So, take your time and do your research – your chinchilla’s cage is where they will spend most of their life so look at like an investment. To help you out, here are some facts we think you should know before jumping into buying a chinchilla cage.

Even though we refer to chinchilla in the singular form throughout the article, chinchillas are social animals that will be happier if kept in pairs.

 

1) Chinchillas are notorious chewers

Chinchillas like to chew but it’s for a good reason. Chewing is an intrinsic behavior that helps chinchillas wear down their teeth naturally and avoid serious dental complications.

Unfortunately, this could mean they’ll even chew their cage, so it’s recommended that you avoid using any plastic in your chinchilla’s cage setup. You want to avoid plastic because it’s an indigestible material that could lead to serious complications like impaction.

Instead, you should look for cages with galvanized steel or iron wire siding because chinchillas aren’t able to chew through these tough materials.

Finding a cage without plastic trays might be a bit more difficult but luckily there are online retailers who sell custom galvanized steel trays if this an option for you. Otherwise you can try to reduce your chinchilla chewing on plastic by providing a variety of toys and wooden chews.

 

2) Chinchillas need A LOT of space

Chinchillas need space

The amount of space a chinchilla needs to live a healthy and happy life might surprise you. But once you factor in cage accessories and their active nature, a small enclosure will start to feel claustrophobic quickly, so keep this in mind when getting your large Chinchilla cage setup.

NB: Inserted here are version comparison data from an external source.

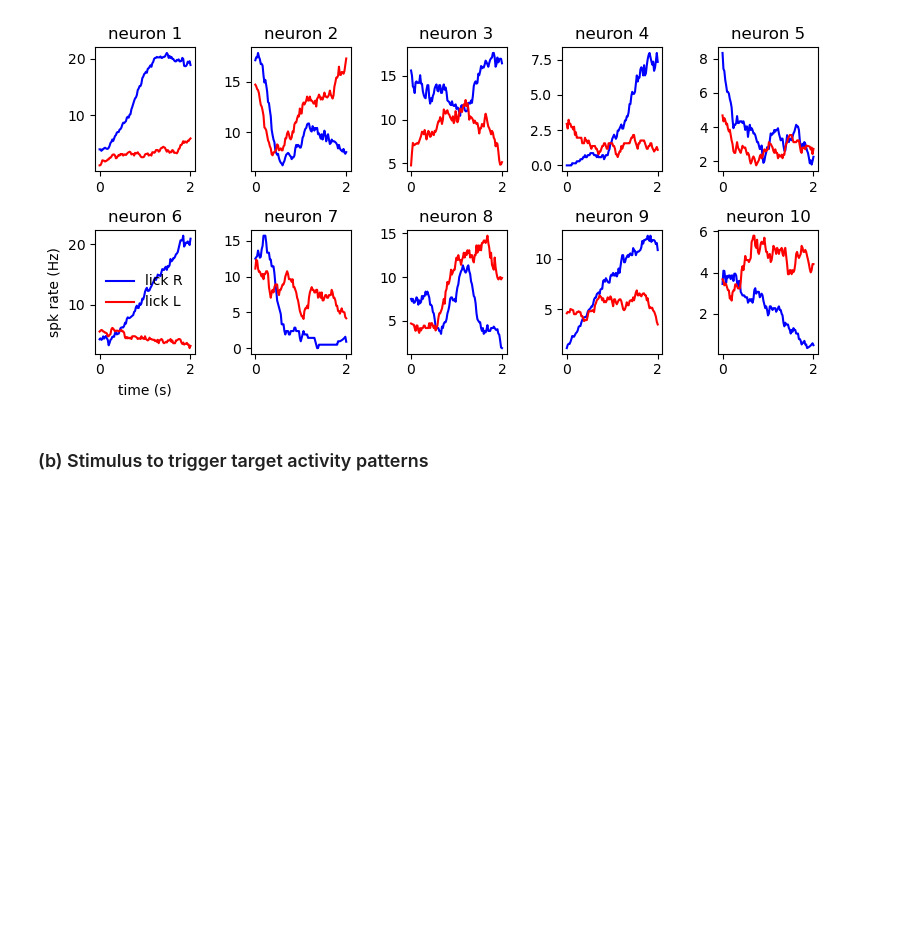
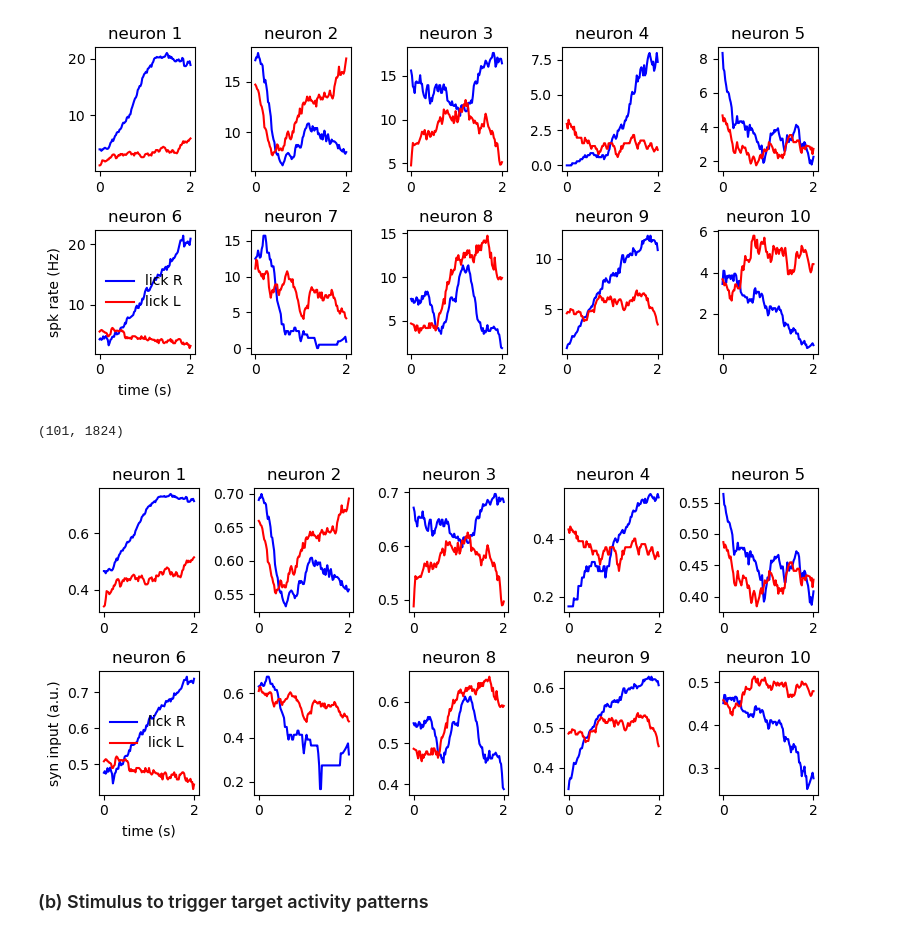
Before and after one commit to chrismkkim/TutorialCNS2025, a Jupyter notebook: train_spiking_balanced.ipynb, the cells around one changed output. Cells and saved outputs as stored; diff of their text form; code cells hidden in the pictures; blank space fills up the shorter version.

```diff
--- a/train_spiking_balanced.ipynb
+++ b/train_spiking_balanced.ipynb
@@ -103,6 +104,29 @@ tight_layout()
 PyPlot.display_figs()
 # %% [output]
 [figure]
+# %%
+size(utarg_R)
+# %% [output]
+(101, 1824)
+# %%
+# Plot the activity patterns of ALM Pyramidal neurons
+tvec = 0.02 * collect(0:100)
+figure(figsize=(8,4))
+for ci = 1:10
+    subplot(2,5,ci)
+    title("neuron $(ci)")
+    plot(tvec, utarg_R[:,ci], c="b", label="lick R")
+    plot(tvec, utarg_L[:,ci], c="r", label="lick L")
+    if ci == 6
+        xlabel("time (s)")
+        ylabel("syn input (a.u.)")
+        legend(frameon=false, fontsize=10)
+    end
+end
+tight_layout()
+PyPlot.display_figs()
+# %% [output]
+[figure, added]
 # %% [markdown]
 ### (b) Stimulus to trigger target activity patterns
 # %%
```
Also changed, not shown: parts of 18 cells of this notebook.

It’s recommended that each chinchilla has a minimum 2 square feet of space so if you are planning to house multiple chinchillas you will need to adjust this number accordingly.

When looking at cages, keep in mind that your chinchillas will need: water bottle, food dish, hay rack, exercise wheel, toys, cozy places to hide, and space for a dust bath tray.

Some recommended cages include Midwest Critter Nation, Exotic Nutrition Mansion Cage for Small Animals, and Homey Pet Three-Tier Wire Cage.

 

3) Chinchillas like to climb and jump

As previously mentioned, chinchillas are active animals that need space to move around. This includes vertical space as chinchillas are likely to be seen jumping, bouncing, and climbing during their most active periods.

You can accommodate this behavior by choosing a cage that is tall with 2-4 levels. Don’t worry about using wire ladders or ramps even if they come prepackaged with the cage – chinchillas don’t need them (they can jump as high as 6 feet!) and they are a potential safety hazard anyway.

 

4) Chinchillas are sensitive to heat, drafts, and humidity

Before purchasing a cage, you’ll want to consider where you’ll be placing it in your house. Chinchillas originate from the Andes mountains where the temperature and humidity are both low, so their domesticated counterparts don’t tolerate heat and humidity well.

An ideal temperature range is 60°F to 70°F with a humidity level of 40% to 60%. The well-being of your chinchilla will be compromised if exposed to temperatures higher than 80°F even for short periods of time.

Like heat, drafts are uncomfortable for chinchillas, so you will want to avoid fans or placing the cage near furnace vents.

 

5) Wire floors can hurt your chinchilla’s feet

Wired cages for Chinchillas

While looking for a cage, you’ll likely see two types of flooring: solid and wire mesh. Wire mesh is considered easier to clean but it can be damaging to a chinchilla’s delicate feet.

When the spacing on the grid is too wide (larger than ½ x ½ inch) it is possible for their feet to become stuck possibly causing injury.

Additionally, long term exposure to this type of flooring is irritating and will eventually develop into pododermatitis (sore hocks).

By choosing a cage with a solid floor, you can avoid these potential injuries. If you can’t find a cage with a solid floor, a good solution is placing a wooden block on some of the wire mesh. This will let your chinchilla find relief whenever they need it.

 

Conclusion

Before buying a chinchilla cage you need to consider their common behaviors, needs, and potential hazards.

If you still need help, check out reviews online for the cages you are considering. You will be able to learn the pros and cons of each cage from people who understand what a chinchilla needs.

As a bonus, you might be able to save a lot of time (and money!) finding the perfect cage for your chinchilla.